Exercise goal: Give the number of lines in the following entries that contain the word "Espetro", with nothing added.

Detected change data:
========

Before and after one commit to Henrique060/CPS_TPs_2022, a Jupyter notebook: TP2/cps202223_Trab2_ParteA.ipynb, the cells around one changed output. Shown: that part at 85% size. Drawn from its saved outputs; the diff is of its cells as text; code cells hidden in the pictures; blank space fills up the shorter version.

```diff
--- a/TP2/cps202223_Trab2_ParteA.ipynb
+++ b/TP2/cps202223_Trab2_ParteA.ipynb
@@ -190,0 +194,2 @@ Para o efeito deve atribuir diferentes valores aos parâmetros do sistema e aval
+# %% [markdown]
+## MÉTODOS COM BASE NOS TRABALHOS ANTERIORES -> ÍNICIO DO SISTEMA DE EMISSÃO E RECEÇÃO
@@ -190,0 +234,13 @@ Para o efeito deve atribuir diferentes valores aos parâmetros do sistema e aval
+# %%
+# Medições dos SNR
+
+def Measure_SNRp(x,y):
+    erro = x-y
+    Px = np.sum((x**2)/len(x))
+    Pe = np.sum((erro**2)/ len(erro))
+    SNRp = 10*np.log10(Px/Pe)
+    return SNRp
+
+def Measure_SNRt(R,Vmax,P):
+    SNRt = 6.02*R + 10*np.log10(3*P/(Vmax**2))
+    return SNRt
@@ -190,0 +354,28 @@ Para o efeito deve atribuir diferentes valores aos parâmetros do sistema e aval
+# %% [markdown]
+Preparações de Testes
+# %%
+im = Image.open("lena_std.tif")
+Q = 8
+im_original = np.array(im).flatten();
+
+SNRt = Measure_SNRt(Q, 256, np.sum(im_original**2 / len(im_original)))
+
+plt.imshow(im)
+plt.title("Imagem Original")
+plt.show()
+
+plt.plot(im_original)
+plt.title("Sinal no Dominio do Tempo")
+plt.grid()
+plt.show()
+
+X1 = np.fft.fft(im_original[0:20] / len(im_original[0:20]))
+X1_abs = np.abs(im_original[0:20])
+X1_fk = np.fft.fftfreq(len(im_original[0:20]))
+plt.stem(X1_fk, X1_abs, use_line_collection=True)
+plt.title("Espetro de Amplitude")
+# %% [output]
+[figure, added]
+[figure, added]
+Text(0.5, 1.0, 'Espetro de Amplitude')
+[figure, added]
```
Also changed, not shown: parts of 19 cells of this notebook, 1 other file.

========

Problem solution: 2